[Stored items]
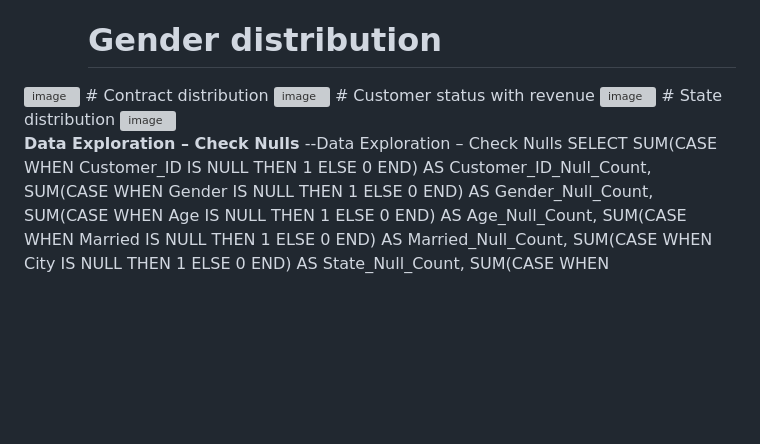
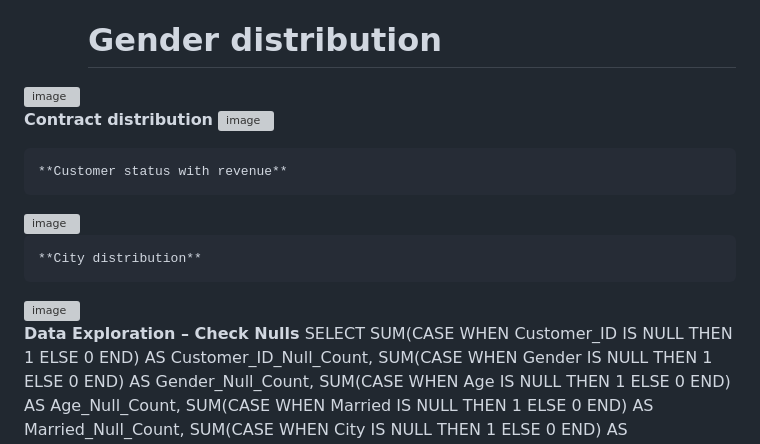
Before and after one commit to usman-ahmad-123/Analytics, a Markdown page: README.md, the part around the change. GitHub-like rendering; blank space fills up the shorter version; grey boxes are pictures that could not be loaded.

```diff
--- a/README.md
+++ b/README.md
@@ -44,16 +44,18 @@ Create an entire ETL process in a database & a Power BI dashboard to utilize the
     **Data Exploration – Check Distinct Values**
     # Gender distribution
 <img width="426" height="88" alt="image" src="https://github.com/user-attachments/assets/f6c7dfbc-6cd2-41d5-9301-040777ad061d" />
-    # Contract distribution
+
+   **Contract distribution**
 <img width="501" height="117" alt="image" src="https://github.com/user-attachments/assets/d681fa3a-b204-46ab-905a-bdb43205332e" />
-    # Customer status with revenue
+
+    **Customer status with revenue**
 <img width="640" height="117" alt="image" src="https://github.com/user-attachments/assets/9efdc31f-3d67-4c3b-9826-50569b0f8b72" />
-    # State distribution
+
+    **City distribution**
 <img width="444" height="32104" alt="image" src="https://github.com/user-attachments/assets/1945924e-1af2-4e49-8623-2437e2b53c7a" />
 
 
    **Data Exploration – Check Nulls**
-   --Data Exploration – Check Nulls
 SELECT
     SUM(CASE WHEN Customer_ID IS NULL THEN 1 ELSE 0 END) AS Customer_ID_Null_Count,
     SUM(CASE WHEN Gender IS NULL THEN 1 ELSE 0 END) AS Gender_Null_Count,
```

• **Task**: Pick from the records each line that contains the word "distribution" and show it.

• **The completed task**:
     # Gender distribution
-    # Contract distribution
+   **Contract distribution**
-    # State distribution
+    **City distribution**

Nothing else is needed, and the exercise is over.